*WHAT YOU HAVE TO DO:* Wherever the string "gives" appears in the entries below, return the line that holds it.

[DATA SECTION — start]

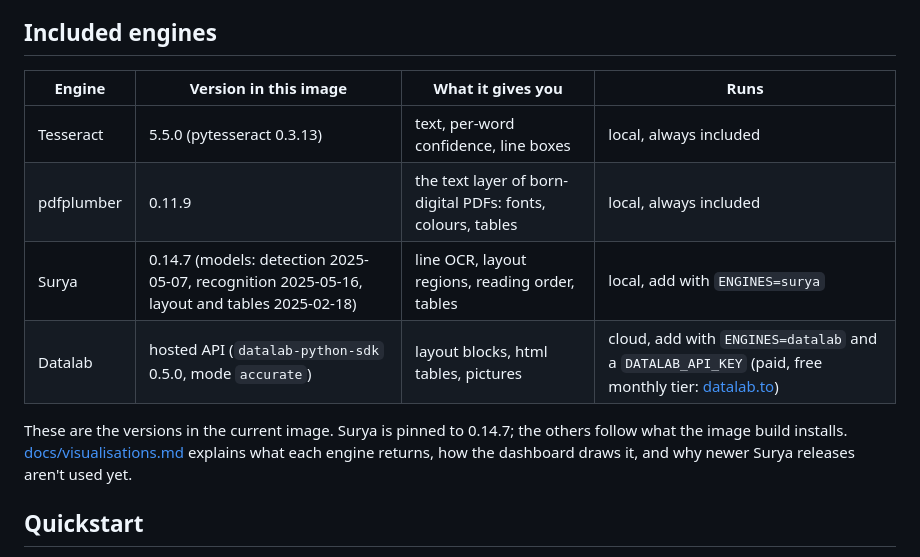
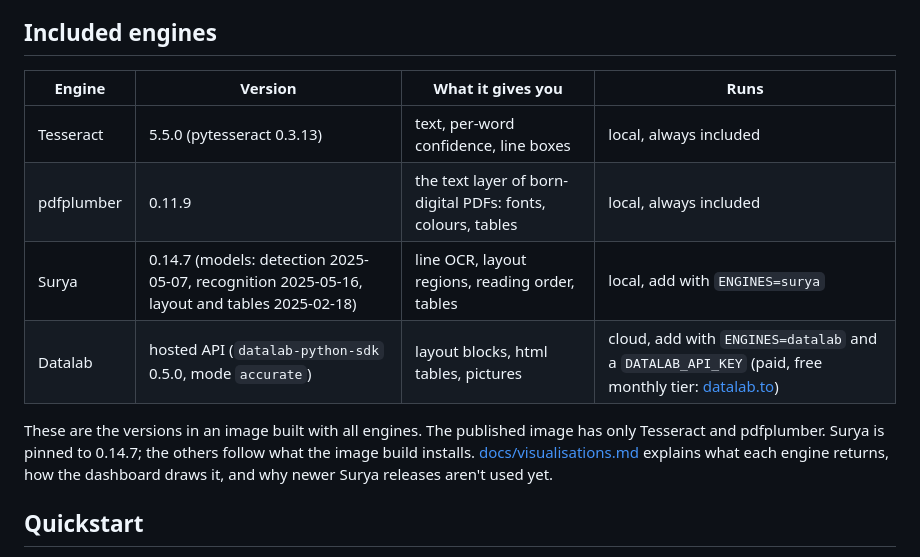
Before and after one commit to MiSky8/ocrHUB, a Markdown page: README.md, the part around the change. Drawn GitHub-style.

Commit message:
README: clarify which engines the published image contains
Co-Authored-By: Claude Sonnet 5.5 <noreply@anthropic.com>

```diff
--- a/README.md
+++ b/README.md
@@ -22,15 +22,16 @@ Want to know what each engine can and can't do? See the
 
 ## Included engines
 
-| Engine | Version in this image | What it gives you | Runs |
+| Engine | Version | What it gives you | Runs |
 |---|---|---|---|
 | Tesseract | 5.5.0 (pytesseract 0.3.13) | text, per-word confidence, line boxes | local, always included |
 | pdfplumber | 0.11.9 | the text layer of born-digital PDFs: fonts, colours, tables | local, always included |
 | Surya | 0.14.7 (models: detection 2025-05-07, recognition 2025-05-16, layout and tables 2025-02-18) | line OCR, layout regions, reading order, tables | local, add with `ENGINES=surya` |
 | Datalab | hosted API (`datalab-python-sdk` 0.5.0, mode `accurate`) | layout blocks, html tables, pictures | cloud, add with `ENGINES=datalab` and a `DATALAB_API_KEY` (paid, free monthly tier: [datalab.to](https://www.datalab.to)) |
 
-These are the versions in the current image. Surya is pinned to 0.14.7; the
-others follow what the image build installs. [docs/visualisations.md](docs/visualisations.md)
+These are the versions in an image built with all engines. The published image
+has only Tesseract and pdfplumber. Surya is pinned to 0.14.7; the others follow
+what the image build installs. [docs/visualisations.md](docs/visualisations.md)
 explains what each engine returns, how the dashboard draws it, and why newer
 Surya releases aren't used yet.
 
```
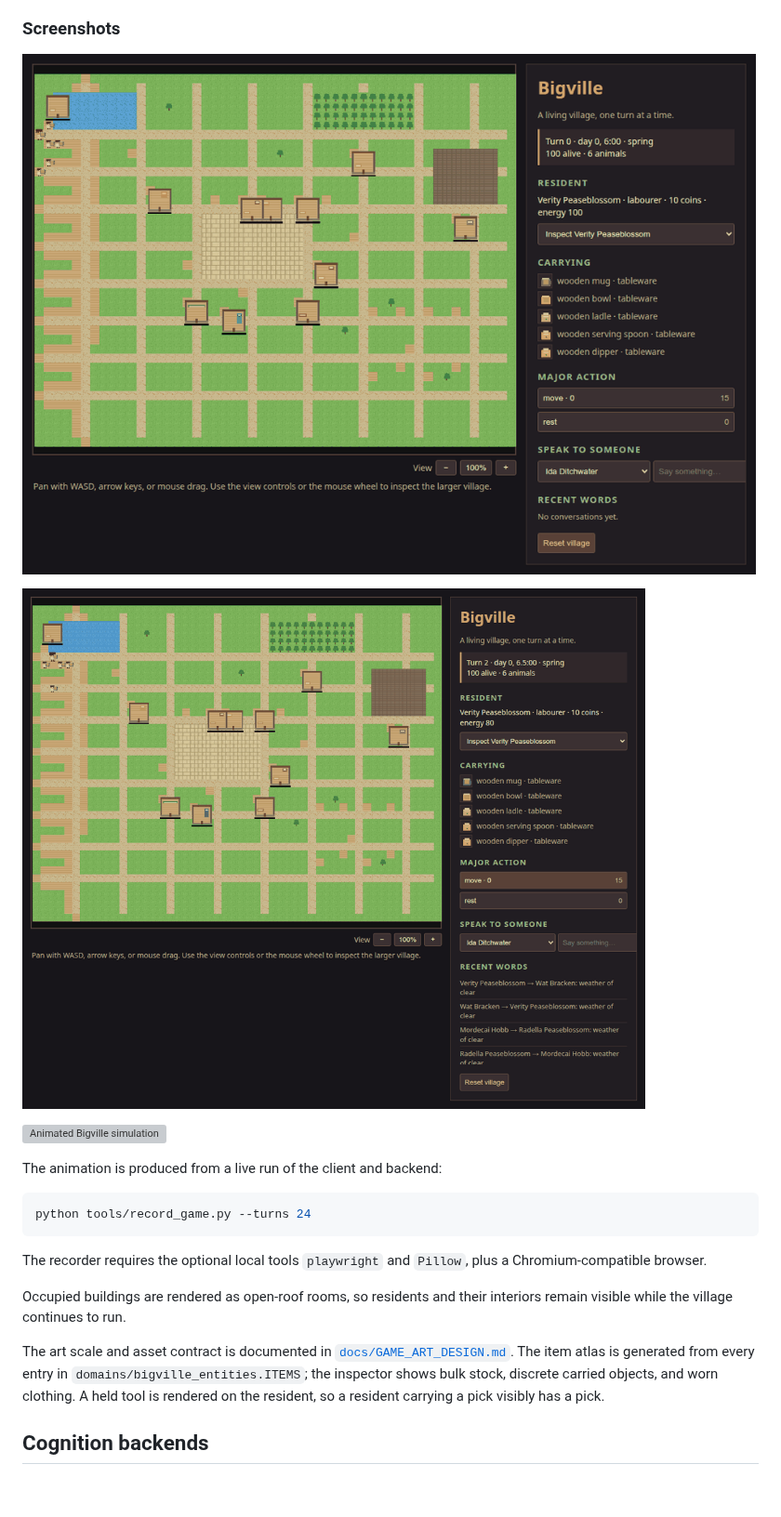
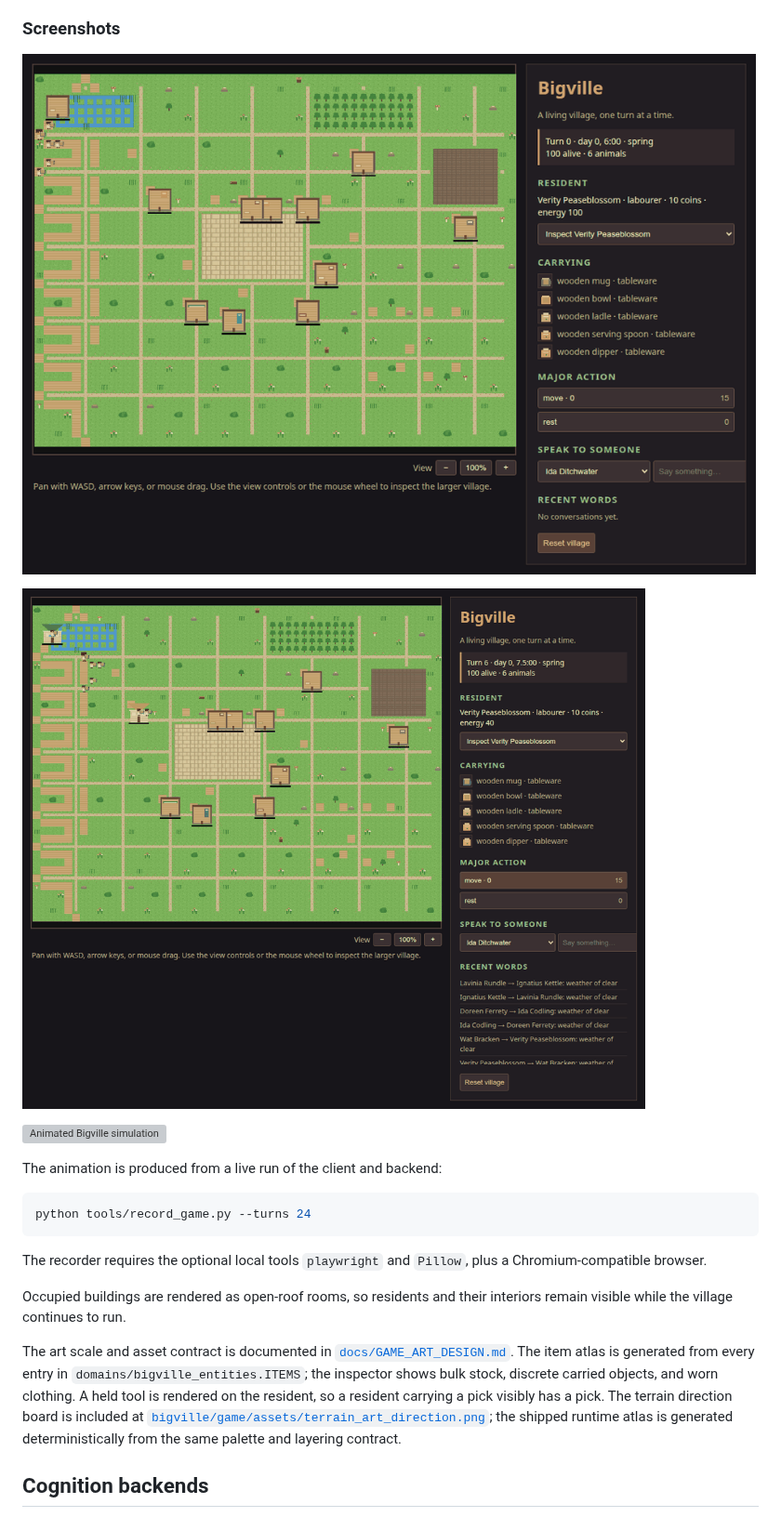
Before and after one commit to ozmalabs/bigville, a Markdown page: README.md, the part around the change. Shown at 93% size. Drawn GitHub-style; pictures changed too: docs/screenshots/bigville-after-turn.png, docs/screenshots/bigville-overview.png; blank space fills up the shorter version; grey boxes are pictures that could not be loaded.

Commit message:
Revisit terrain art with cozy transitions and props

```diff
--- a/README.md
+++ b/README.md
@@ -65,6 +65,10 @@ The art scale and asset contract is documented in
 generated from every entry in `domains/bigville_entities.ITEMS`; the inspector
 shows bulk stock, discrete carried objects, and worn clothing. A held tool is
 rendered on the resident, so a resident carrying a pick visibly has a pick.
+The terrain direction board is included at
+[`bigville/game/assets/terrain_art_direction.png`](bigville/game/assets/terrain_art_direction.png);
+the shipped runtime atlas is generated deterministically from the same palette
+and layering contract.
 
 ## Cognition backends
 
```
Also changed, not shown: docs/GAME_ART_DESIGN.md (+9 -4 lines), 9 other files.
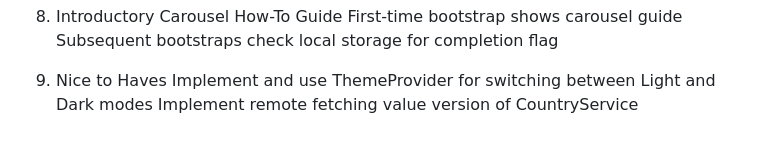
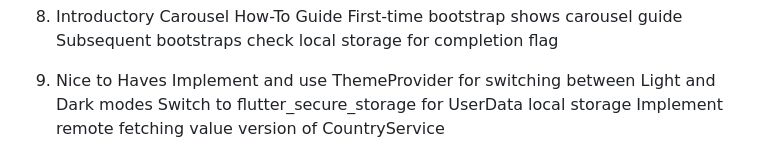
Before and after one commit to sotekllc/habitt, a Markdown page: product_backlog.md, the part around the change. Drawn GitHub-style.

Commit message:
Updating issues_backlog with nice to have feature.

```diff
--- a/product_backlog.md
+++ b/product_backlog.md
@@ -80,4 +80,5 @@ A backlog list of all the user stories that need to be implemented for the habit
 
 9. Nice to Haves
     Implement and use ThemeProvider for switching between Light and Dark modes
+    Switch to flutter_secure_storage for UserData local storage
     Implement remote fetching value version of CountryService
```
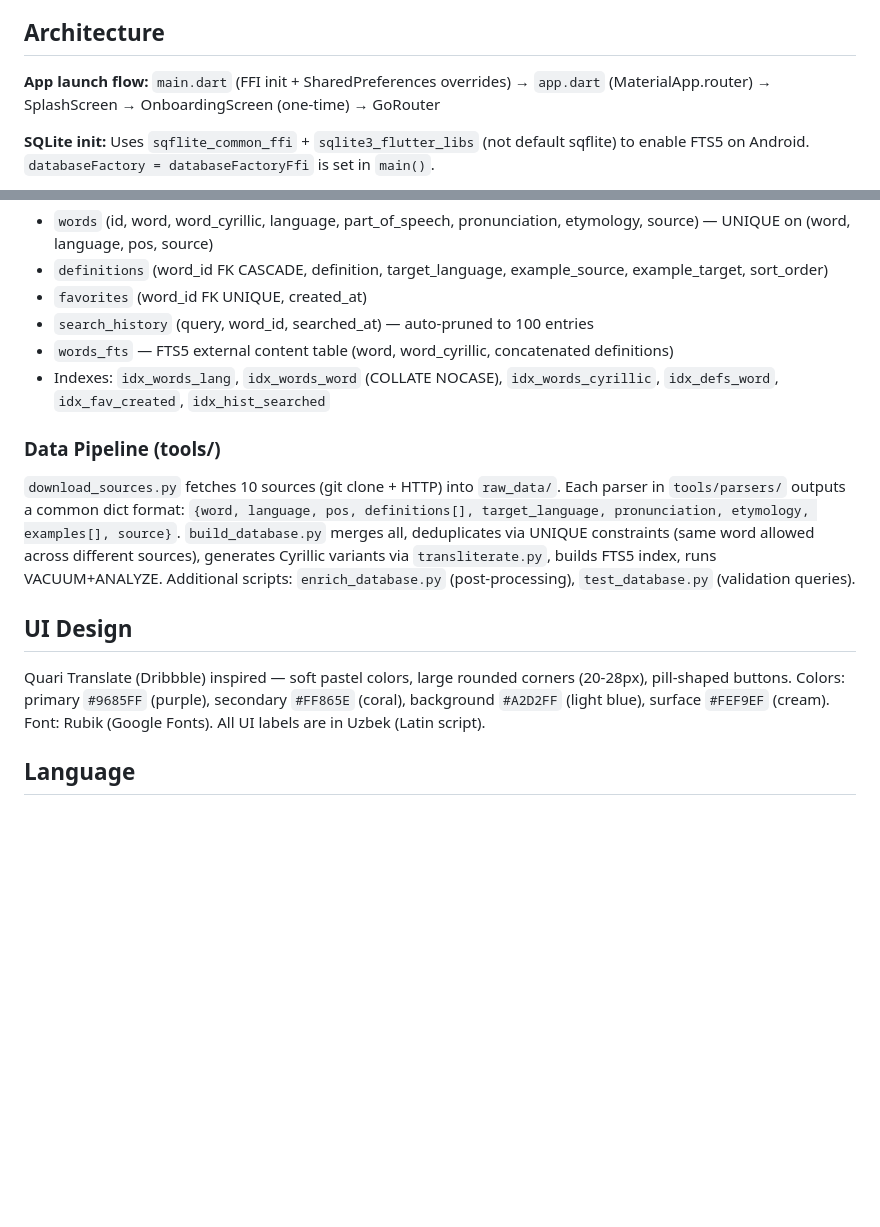
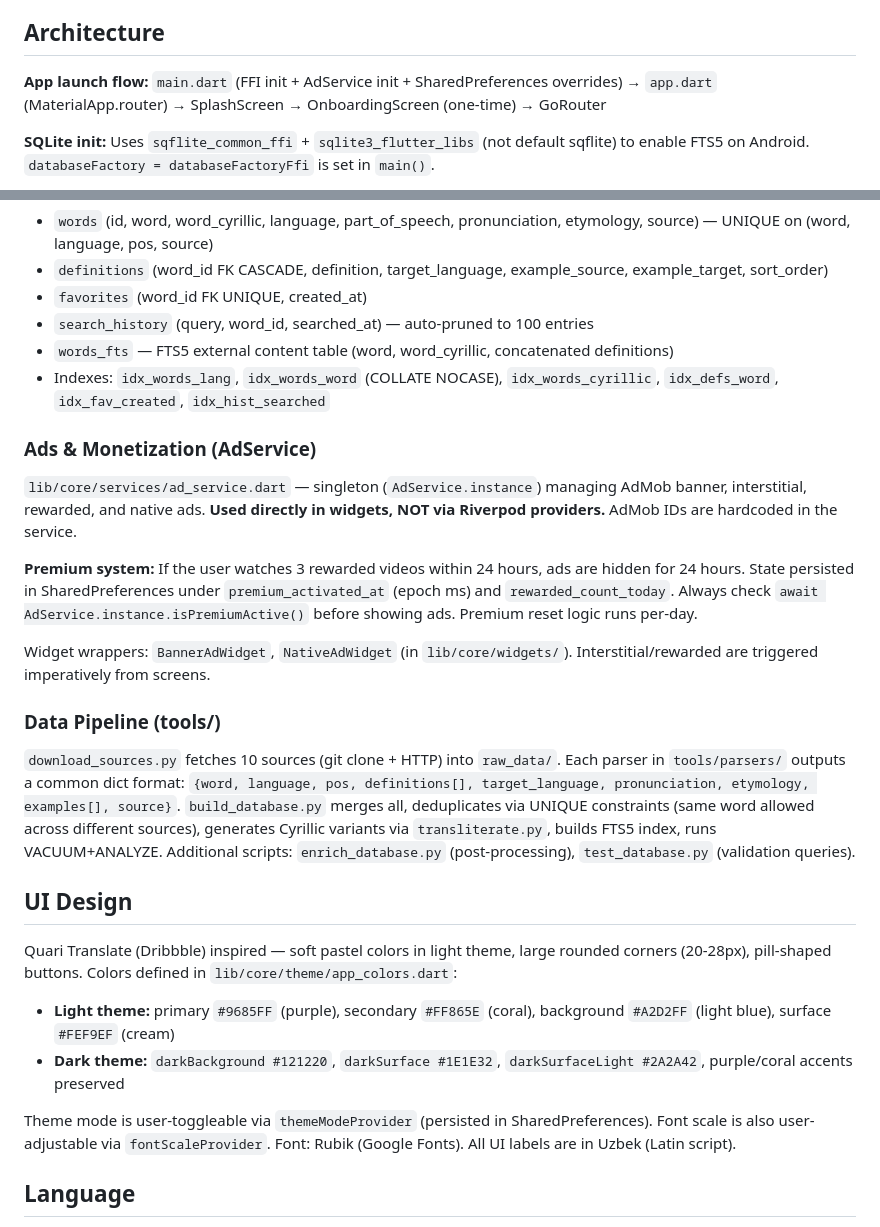
Before and after one commit to MuhammadMirrr/topsoz-app, a Markdown page: AGENTS.md, 2 parts joined by grey strips. Drawn GitHub-style; blank space fills up the shorter version.

Commit message:
docs: document AdService premium system and dark theme in CLAUDE.md/AGENTS.md

```diff
--- a/AGENTS.md
+++ b/AGENTS.md
@@ -30,7 +30,7 @@ cp saved_database/topsoz.db assets/db/topsoz.db
 
 ## Architecture
 
-**App launch flow:** `main.dart` (FFI init + SharedPreferences overrides) → `app.dart` (MaterialApp.router) → SplashScreen → OnboardingScreen (one-time) → GoRouter
+**App launch flow:** `main.dart` (FFI init + AdService init + SharedPreferences overrides) → `app.dart` (MaterialApp.router) → SplashScreen → OnboardingScreen (one-time) → GoRouter
 
 **SQLite init:** Uses `sqflite_common_ffi` + `sqlite3_flutter_libs` (not default sqflite) to enable FTS5 on Android. `databaseFactory = databaseFactoryFfi` is set in `main()`.
 
@@ -85,12 +85,23 @@ Word detail uses parent navigator (`_rootNavigatorKey`): `/word/:id` — overlay
 - `words_fts` — FTS5 external content table (word, word_cyrillic, concatenated definitions)
 - Indexes: `idx_words_lang`, `idx_words_word` (COLLATE NOCASE), `idx_words_cyrillic`, `idx_defs_word`, `idx_fav_created`, `idx_hist_searched`
 
+### Ads & Monetization (AdService)
+`lib/core/services/ad_service.dart` — singleton (`AdService.instance`) managing AdMob banner, interstitial, rewarded, and native ads. **Used directly in widgets, NOT via Riverpod providers.** AdMob IDs are hardcoded in the service.
+
+**Premium system:** If the user watches 3 rewarded videos within 24 hours, ads are hidden for 24 hours. State persisted in SharedPreferences under `premium_activated_at` (epoch ms) and `rewarded_count_today`. Always check `await AdService.instance.isPremiumActive()` before showing ads. Premium reset logic runs per-day.
+
+Widget wrappers: `BannerAdWidget`, `NativeAdWidget` (in `lib/core/widgets/`). Interstitial/rewarded are triggered imperatively from screens.
+
 ### Data Pipeline (tools/)
 `download_sources.py` fetches 10 sources (git clone + HTTP) into `raw_data/`. Each parser in `tools/parsers/` outputs a common dict format: `{word, language, pos, definitions[], target_language, pronunciation, etymology, examples[], source}`. `build_database.py` merges all, deduplicates via UNIQUE constraints (same word allowed across different sources), generates Cyrillic variants via `transliterate.py`, builds FTS5 index, runs VACUUM+ANALYZE. Additional scripts: `enrich_database.py` (post-processing), `test_database.py` (validation queries).
 
 ## UI Design
 
-Quari Translate (Dribbble) inspired — soft pastel colors, large rounded corners (20-28px), pill-shaped buttons. Colors: primary `#9685FF` (purple), secondary `#FF865E` (coral), background `#A2D2FF` (light blue), surface `#FEF9EF` (cream). Font: Rubik (Google Fonts). All UI labels are in Uzbek (Latin script).
+Quari Translate (Dribbble) inspired — soft pastel colors in light theme, large rounded corners (20-28px), pill-shaped buttons. Colors defined in `lib/core/theme/app_colors.dart`:
+- **Light theme:** primary `#9685FF` (purple), secondary `#FF865E` (coral), background `#A2D2FF` (light blue), surface `#FEF9EF` (cream)
+- **Dark theme:** `darkBackground #121220`, `darkSurface #1E1E32`, `darkSurfaceLight #2A2A42`, purple/coral accents preserved
+
+Theme mode is user-toggleable via `themeModeProvider` (persisted in SharedPreferences). Font scale is also user-adjustable via `fontScaleProvider`. Font: Rubik (Google Fonts). All UI labels are in Uzbek (Latin script).
 
 ## Language
 
```
Also changed, not shown: CLAUDE.md (+13 -2 lines).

[DATA SECTION — finish]

*TASK SOLUTION:*
-| Engine | Version in this image | What it gives you | Runs |
+| Engine | Version | What it gives you | Runs |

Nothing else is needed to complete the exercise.